And so then I, you know, I said there's also, so the short term, so what's, so in the short term I'm going to work on doing this as much as possible. Like I said, I'm writing a book. I'm hoping that when I hire some more help, I'll be able to get my ideas out in more formats and mediums and channels.

I would like to support other people who want to do these things. So again, if. Any vision that you are inspired to pursue along the lines of anything I've been talking about for the last 10 minutes. And, and there's some way that you need help doing it, whether it's money or connections or advice or coaching or [00:45:00] whatever, please get in touch with me at the roots of progress.

And you can find my email on, on my website. And and I would love to support these products. And then another thing I'm going to be doing with the new organization and these resources is just continuing to build and strengthen the network, the progress community finding people who are sympathetic to these ideas and meeting them, getting to know them and.

Introducing them to each other and getting them and getting them to know that they all getting everybody to sort of look around at everybody else and say, ah, you exist. You're there. You're interested in this great list form of connection.
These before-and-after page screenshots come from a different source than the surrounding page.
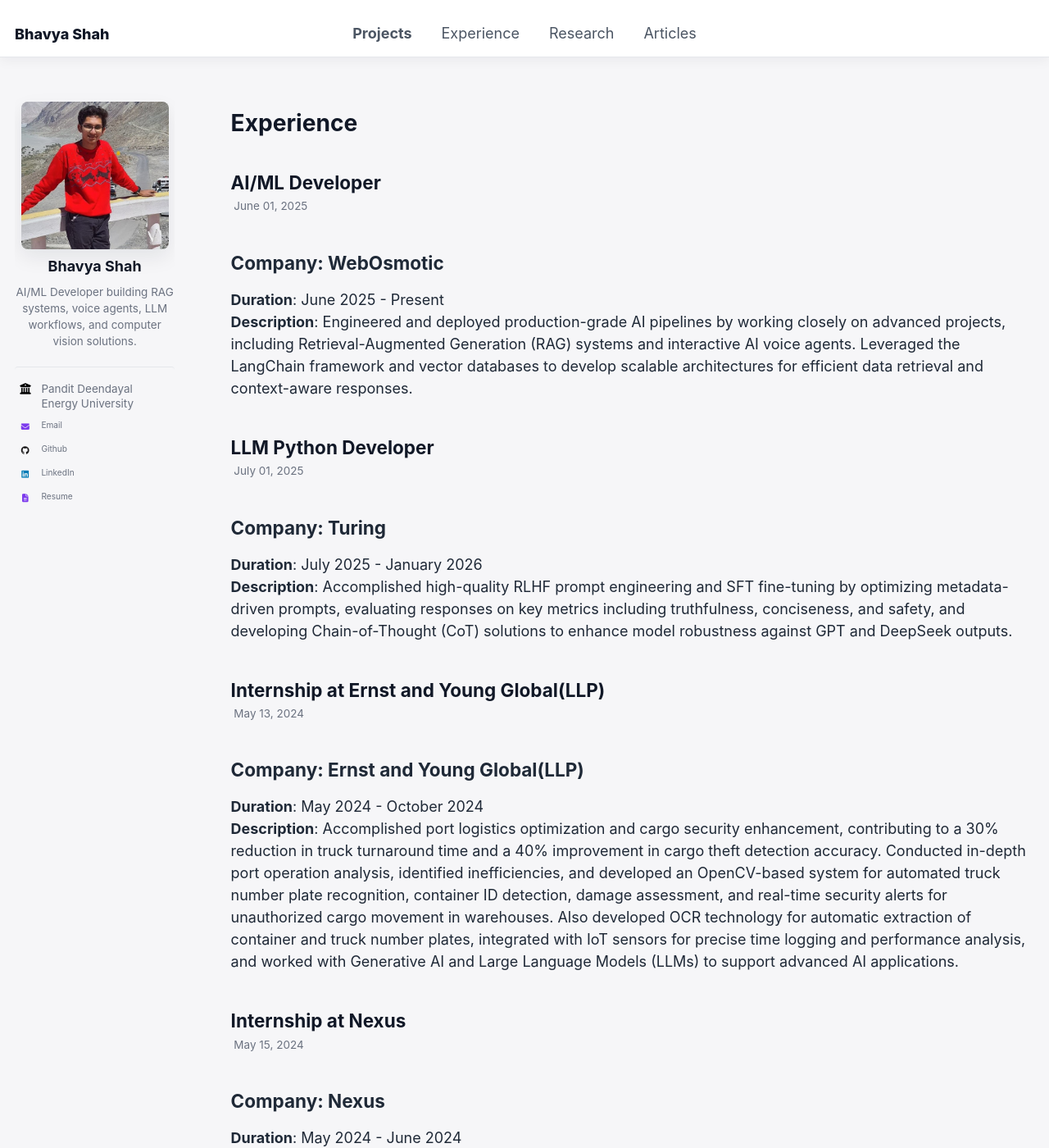
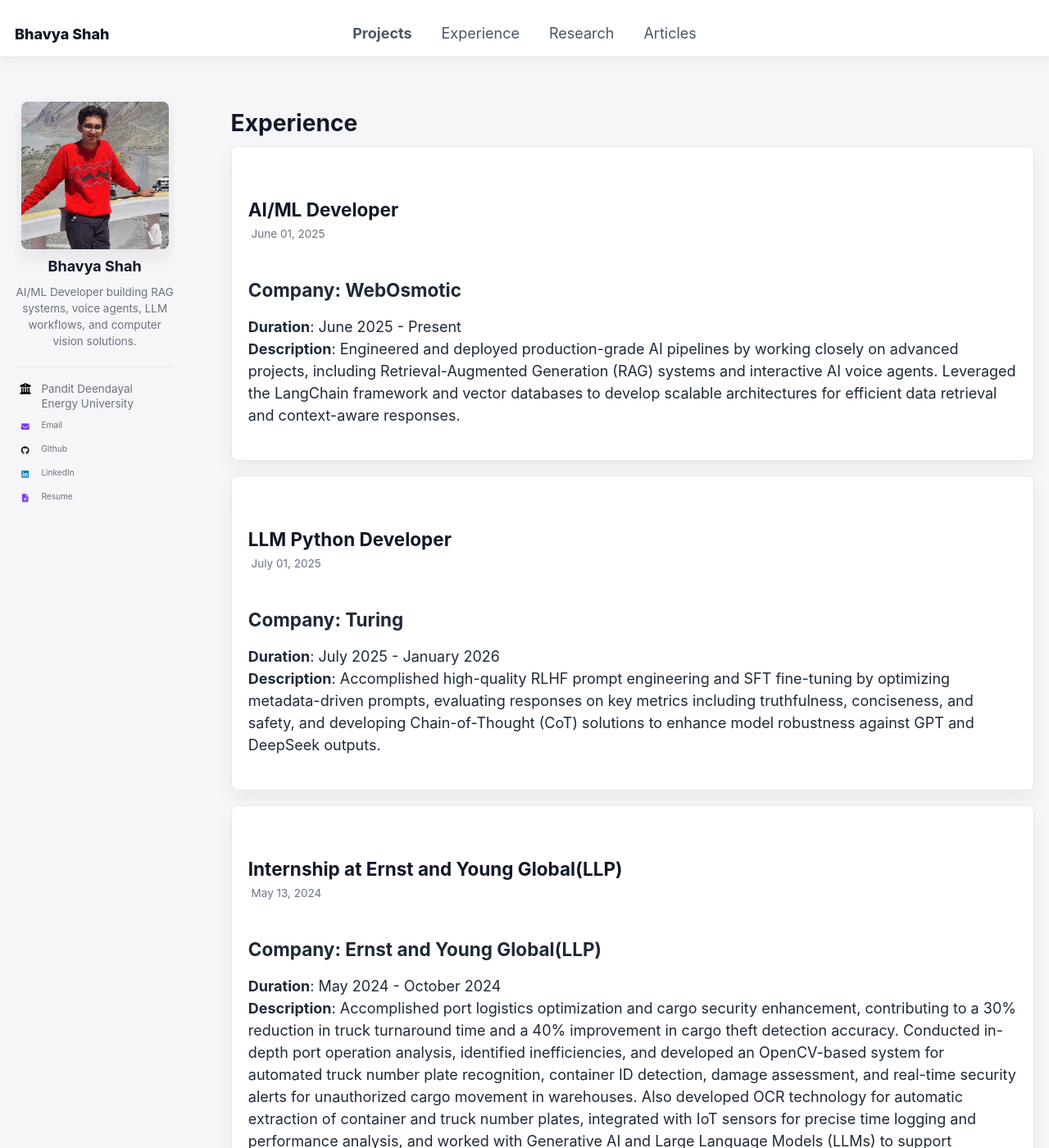
Before and after one commit to B3CODER/B3CODER.github.io, a Jekyll site: the page built from _pages/talks.html, in a window 1280 px wide and 1400 px high. Shown: the whole window at 82% size. Built offline with Jekyll 4.4.1, drawn with Linux system fonts in a browser that asks for light colours.

Commit message:
Add tilt interactions to cards and profile

```diff
--- a/_includes/archive-single-talk.html
+++ b/_includes/archive-single-talk.html
@@ -13,7 +13,7 @@
 {% endif %}
 
 <div class="{{ include.type | default: "list" }}__item">
-  <article class="archive__item" itemscope itemtype="http://schema.org/CreativeWork">
+  <article class="archive__item experience-card tilt-card" itemscope itemtype="http://schema.org/CreativeWork">
     {% if include.type == "grid" and teaser %}
       <div class="archive__item-teaser">
         <img src=
--- a/_includes/author-profile.html
+++ b/_includes/author-profile.html
@@ -6,7 +6,7 @@
 
 <div itemscope itemtype="http://schema.org/Person">
 
-  <div class="author__avatar">
+  <div class="author__avatar profile-card-tilt">
     {% if author.avatar contains "://" %}
     	<img src="{{ author.avatar }}" alt="{{ author.name }}">
     {% else %}
--- a/_includes/project-card.html
+++ b/_includes/project-card.html
@@ -1,6 +1,6 @@
 {% include base_path %}
 
-<a class="project-card" href="{{ base_path }}{{ post.url }}">
+<a class="project-card tilt-card" href="{{ base_path }}{{ post.url }}">
   <span class="project-card__mark" aria-hidden="true">{{ post.project_initials }}</span>
   <span class="project-card__body">
     <span class="project-card__type">{{ post.project_type }}</span>
--- a/_includes/scripts.html
+++ b/_includes/scripts.html
@@ -1,5 +1,6 @@
 <script src="{{ base_path }}/assets/js/main.min.js"></script>
 <script src="{{ base_path }}/assets/js/target-cursor.js"></script>
+<script src="{{ base_path }}/assets/js/tilt-interactions.js"></script>
 
 {% include analytics.html %}
 {% include /comments-providers/scripts.html %}
--- a/_sass/_professional-theme.scss
+++ b/_sass/_professional-theme.scss
@@ -196,6 +196,11 @@ body {
   margin-top: 1.1rem;
 }
 
+.tilt-card {
+  transform-style: preserve-3d;
+  will-change: transform;
+}
+
 .project-card {
   display: grid;
   grid-template-columns: auto 1fr auto;
@@ -221,6 +226,21 @@ body {
     box-shadow: 0 18px 36px rgba(17, 24, 39, 0.1);
     transform: translate(4px, -4px) scale(1.01);
   }
+}
+
+.experience-card {
+  padding: 1rem 1.1rem;
+  margin-bottom: 1rem;
+  background: $body-color;
+  border: 1px solid $border-color;
+  border-radius: 8px;
+  box-shadow: 0 10px 24px rgba(17, 24, 39, 0.05);
+  transition: border-color 0.3s ease, box-shadow 0.3s ease;
+}
+
+.experience-card:hover {
+  border-color: rgba(124, 58, 237, 0.22);
+  box-shadow: 0 18px 34px rgba(17, 24, 39, 0.09);
 }
 
 .project-card__mark {
@@ -365,6 +385,55 @@ body {
   text-align: center;
 }
 
+.sidebar .author__avatar.profile-card-tilt {
+  --profile-pointer-x: 50%;
+  --profile-pointer-y: 50%;
+  --profile-tilt-x: 0deg;
+  --profile-tilt-y: 0deg;
+  --profile-scale: 1;
+  position: relative;
+  isolation: isolate;
+  perspective: 700px;
+  transform-style: preserve-3d;
+}
+
+.sidebar .author__avatar.profile-card-tilt::before {
+  content: "";
+  position: absolute;
+  inset: -0.75rem;
+  z-index: -1;
+  background: radial-gradient(
+    circle at var(--profile-pointer-x) var(--profile-pointer-y),
+    rgba(124, 58, 237, 0.28),
+    transparent 55%
+  );
+  filter: blur(24px);
+  opacity: 0;
+  transition: opacity 0.22s ease;
+}
+
+.sidebar .author__avatar.profile-card-tilt::after {
+  content: "";
+  position: absolute;
+  inset: 0;
+  max-width: 180px;
+  margin-right: auto;
+  margin-left: auto;
+  border-radius: 8px;
+  background:
+    linear-gradient(135deg, rgba(255, 255, 255, 0.36), transparent 34%),
+    radial-gradient(circle at var(--profile-pointer-x) var(--profile-pointer-y), rgba(255, 255, 255, 0.38), transparent 32%);
+  opacity: 0;
+  pointer-events: none;
+  transform: translateZ(24px);
+  transition: opacity 0.22s ease;
+}
+
+.sidebar .author__avatar.profile-card-tilt.is-active::before,
+.sidebar .author__avatar.profile-card-tilt.is-active::after {
+  opacity: 1;
+}
+
 .sidebar .author__avatar img {
   display: block;
   aspect-ratio: 1;
@@ -372,6 +441,9 @@ body {
   padding: 0;
   margin-right: auto;
   margin-left: auto;
+  transform: rotateX(var(--profile-tilt-y)) rotateY(var(--profile-tilt-x)) scale(var(--profile-scale));
+  transition: transform 0.18s ease, box-shadow 0.18s ease;
+  will-change: transform;
 }
 
 .sidebar .author__content {
--- /dev/null
+++ b/assets/js/tilt-interactions.js
@@ -0,0 +1,97 @@
+(function () {
+  "use strict";
+
+  function shouldSkipMotion() {
+    return (
+      window.matchMedia("(prefers-reduced-motion: reduce)").matches ||
+      window.matchMedia("(hover: none), (pointer: coarse)").matches
+    );
+  }
+
+  function clamp(value, min, max) {
+    return Math.min(Math.max(value, min), max);
+  }
+
+  function bindTiltCard(card) {
+    var rotateAmplitude = 8;
+    var scaleOnHover = 1.018;
+    var leaveTimer = null;
+
+    function setTilt(event) {
+      var rect = card.getBoundingClientRect();
+      var offsetX = event.clientX - rect.left - rect.width / 2;
+      var offsetY = event.clientY - rect.top - rect.height / 2;
+      var rotateX = clamp((offsetY / (rect.height / 2)) * -rotateAmplitude, -rotateAmplitude, rotateAmplitude);
+      var rotateY = clamp((offsetX / (rect.width / 2)) * rotateAmplitude, -rotateAmplitude, rotateAmplitude);
+
+      card.style.transform =
+        "perspective(800px) rotateX(" + rotateX + "deg) rotateY(" + rotateY + "deg) scale(" + scaleOnHover + ")";
+    }
+
+    card.addEventListener("mouseenter", function () {
+      if (leaveTimer) {
+        window.clearTimeout(leaveTimer);
+      }
+      card.style.transition = "transform 120ms ease, border-color 300ms ease, box-shadow 300ms ease";
+    });
+
+    card.addEventListener("mousemove", setTilt);
+
+    card.addEventListener("mouseleave", function () {
+      card.style.transition = "transform 420ms cubic-bezier(0.22, 1, 0.36, 1), border-color 300ms ease, box-shadow 300ms ease";
+      card.style.transform = "perspective(800px) rotateX(0deg) rotateY(0deg) scale(1)";
+      leaveTimer = window.setTimeout(function () {
+        card.style.transform = "";
+      }, 430);
+    });
+  }
+
+  function bindProfileTilt(profile) {
+    var rotateAmplitude = 10;
+
+    function updateProfile(event) {
+      var rect = profile.getBoundingClientRect();
+      var percentX = clamp(((event.clientX - rect.left) / rect.width) * 100, 0, 100);
+      var percentY = clamp(((event.clientY - rect.top) / rect.height) * 100, 0, 100);
+      var centerX = percentX - 50;
+      var centerY = percentY - 50;
+
+      profile.style.setProperty("--profile-pointer-x", percentX + "%");
+      profile.style.setProperty("--profile-pointer-y", percentY + "%");
+      profile.style.setProperty("--profile-tilt-x", (centerX / 50) * rotateAmplitude + "deg");
+      profile.style.setProperty("--profile-tilt-y", (centerY / 50) * -rotateAmplitude + "deg");
+      profile.style.setProperty("--profile-scale", "1.04");
+    }
+
+    profile.addEventListener("mouseenter", function (event) {
+      profile.classList.add("is-active");
+      updateProfile(event);
+    });
+
+    profile.addEventListener("mousemove", updateProfile);
+
+    profile.addEventListener("mouseleave", function () {
+      profile.classList.remove("is-active");
+      profile.style.setProperty("--profile-pointer-x", "50%");
+      profile.style.setProperty("--profile-pointer-y", "50%");
+      profile.style.setProperty("--profile-tilt-x", "0deg");
+      profile.style.setProperty("--profile-tilt-y", "0deg");
+      profile.style.setProperty("--profile-scale", "1");
+    });
+  }
+
+  function initTiltInteractions() {
+    if (shouldSkipMotion()) {
+      return;
+    }
+
+    document.querySelectorAll(".tilt-card").forEach(bindTiltCard);
+    document.querySelectorAll(".profile-card-tilt").forEach(bindProfileTilt);
+  }
+
+  if (document.readyState === "loading") {
+    document.addEventListener("DOMContentLoaded", initTiltInteractions);
+  } else {
+    initTiltInteractions();
+  }
+})();
```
And I hope through that that there will be you know, a people will just understand, Hey, This is more than just me or more than just a small number of people.

This is a growing thing. And also that people can start making connections to have, you know, fruitful collaborations, whether it's supporting each other, working together coaching and mentoring each other, investing in each other and so forth. So I plan to hold a a series of events in the beginning probably be private events.
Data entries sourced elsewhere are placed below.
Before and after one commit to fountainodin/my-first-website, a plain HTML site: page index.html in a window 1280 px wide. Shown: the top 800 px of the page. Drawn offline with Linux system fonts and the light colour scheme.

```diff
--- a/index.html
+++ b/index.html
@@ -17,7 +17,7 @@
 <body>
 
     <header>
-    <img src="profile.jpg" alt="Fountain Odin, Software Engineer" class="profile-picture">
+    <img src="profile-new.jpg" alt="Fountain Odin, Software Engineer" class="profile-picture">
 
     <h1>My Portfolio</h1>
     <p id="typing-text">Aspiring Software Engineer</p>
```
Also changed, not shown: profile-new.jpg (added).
For a, you know, people in various niches or sub-communities of [00:46:00] the progress community to sort of get together and talk and meet each other and start to make some plans for how we develop these ideas and get them out there. Isn't that seems like an excellent, an optimistic place to close. I, I really sort of appreciate you, like laying out the, the grand plan.

And just all the work you're doing. It's it's I mean, as you know, it's like, it's super exciting. Thanks. Same to you and yeah, it was great to be here and chat again. Thanks for having me back.